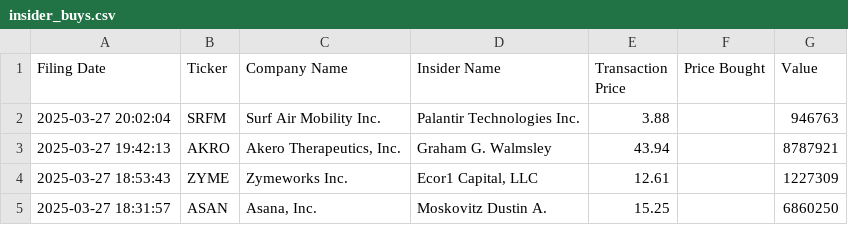
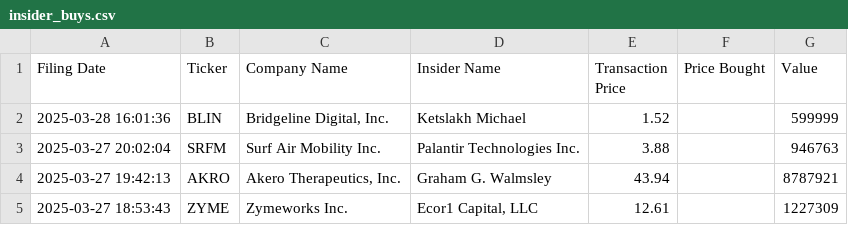
Before and after one commit to avillanuevak/Insider_Trades, a CSV file: Scraping/insider_buys.csv, drawn as a sheet; only a part is shown; the shorter side is filled out with more unchanged rows.

```diff
--- a/Scraping/insider_buys.csv
+++ b/Scraping/insider_buys.csv
@@ -1,2 +1,3 @@
 Filing Date,Ticker,Company Name,Insider Name,Transaction Price,Price Bought,Value
+2025-03-28 16:01:36,BLIN,"Bridgeline Digital, Inc.",Ketslakh Michael,1.52,,599999
 2025-03-27 20:02:04,SRFM,Surf Air Mobility Inc.,Palantir Technologies Inc.,3.88,,946763
```
Also changed, not shown: 1 other file.
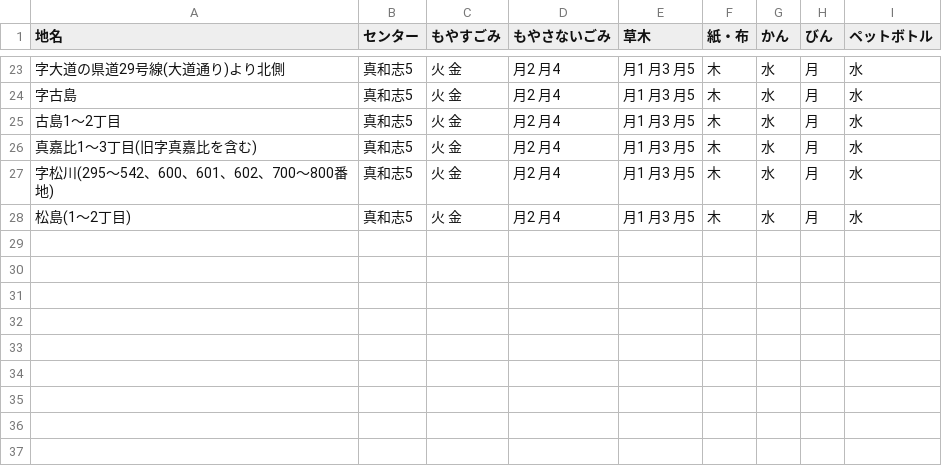
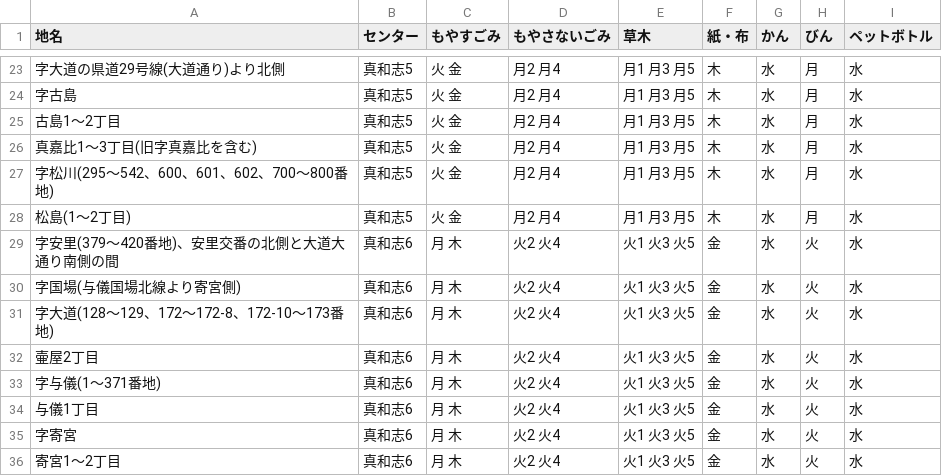
Before and after one commit to naha-5374/naha-5374.github.io, a CSV file: data/area_days.csv, drawn as a sheet; only a part is shown, gaps mark what is left out; the diff names each change by its address in the sheet, - before the commit and + after, or states it on an @@ line.

Commit message:
真和志地区6番の収集日のデータを追加

```diff
--- a/data/area_days.csv
+++ b/data/area_days.csv
+row 29: 字安里(379〜420番地)、安里交番の北側と大道大通り南側の間 | 真和志6 | 月 木 | 火2 火4 | 火1 火3 火5 | 金 | 水 | 火 | 水
+row 30: 字国場(与儀国場北線より寄宮側) | 真和志6 | 月 木 | 火2 火4 | 火1 火3 火5 | 金 | 水 | 火 | 水
+row 31: 字大道(128〜129、172〜172-8、172-10〜173番地) | 真和志6 | 月 木 | 火2 火4 | 火1 火3 火5 | 金 | 水 | 火 | 水
+row 32: 壷屋2丁目 | 真和志6 | 月 木 | 火2 火4 | 火1 火3 火5 | 金 | 水 | 火 | 水
+row 33: 字与儀(1〜371番地) | 真和志6 | 月 木 | 火2 火4 | 火1 火3 火5 | 金 | 水 | 火 | 水
+row 34: 与儀1丁目 | 真和志6 | 月 木 | 火2 火4 | 火1 火3 火5 | 金 | 水 | 火 | 水
+row 35: 字寄宮 | 真和志6 | 月 木 | 火2 火4 | 火1 火3 火5 | 金 | 水 | 火 | 水
+row 36: 寄宮1〜2丁目 | 真和志6 | 月 木 | 火2 火4 | 火1 火3 火5 | 金 | 水 | 火 | 水
```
════════════════
§ ABOUT THIS EXERCISE
Each line of the material goes into your copy unchanged, but no picture does.

§ SOLUTION TO THIS PROBLEM
Before and after one commit to avillanuevak/Insider_Trades, a CSV file: Scraping/insider_buys.csv, drawn as a sheet; only a part is shown; the shorter side is filled out with more unchanged rows.

```diff
--- a/Scraping/insider_buys.csv
+++ b/Scraping/insider_buys.csv
@@ -1,2 +1,3 @@
 Filing Date,Ticker,Company Name,Insider Name,Transaction Price,Price Bought,Value
+2025-03-28 16:01:36,BLIN,"Bridgeline Digital, Inc.",Ketslakh Michael,1.52,,599999
 2025-03-27 20:02:04,SRFM,Surf Air Mobility Inc.,Palantir Technologies Inc.,3.88,,946763
```
Also changed, not shown: 1 other file.
Before and after one commit to naha-5374/naha-5374.github.io, a CSV file: data/area_days.csv, drawn as a sheet; only a part is shown, gaps mark what is left out; the diff names each change by its address in the sheet, - before the commit and + after, or states it on an @@ line.

Commit message:
真和志地区6番の収集日のデータを追加

```diff
--- a/data/area_days.csv
+++ b/data/area_days.csv
+row 29: 字安里(379〜420番地)、安里交番の北側と大道大通り南側の間 | 真和志6 | 月 木 | 火2 火4 | 火1 火3 火5 | 金 | 水 | 火 | 水
+row 30: 字国場(与儀国場北線より寄宮側) | 真和志6 | 月 木 | 火2 火4 | 火1 火3 火5 | 金 | 水 | 火 | 水
+row 31: 字大道(128〜129、172〜172-8、172-10〜173番地) | 真和志6 | 月 木 | 火2 火4 | 火1 火3 火5 | 金 | 水 | 火 | 水
+row 32: 壷屋2丁目 | 真和志6 | 月 木 | 火2 火4 | 火1 火3 火5 | 金 | 水 | 火 | 水
+row 33: 字与儀(1〜371番地) | 真和志6 | 月 木 | 火2 火4 | 火1 火3 火5 | 金 | 水 | 火 | 水
+row 34: 与儀1丁目 | 真和志6 | 月 木 | 火2 火4 | 火1 火3 火5 | 金 | 水 | 火 | 水
+row 35: 字寄宮 | 真和志6 | 月 木 | 火2 火4 | 火1 火3 火5 | 金 | 水 | 火 | 水
+row 36: 寄宮1〜2丁目 | 真和志6 | 月 木 | 火2 火4 | 火1 火3 火5 | 金 | 水 | 火 | 水
```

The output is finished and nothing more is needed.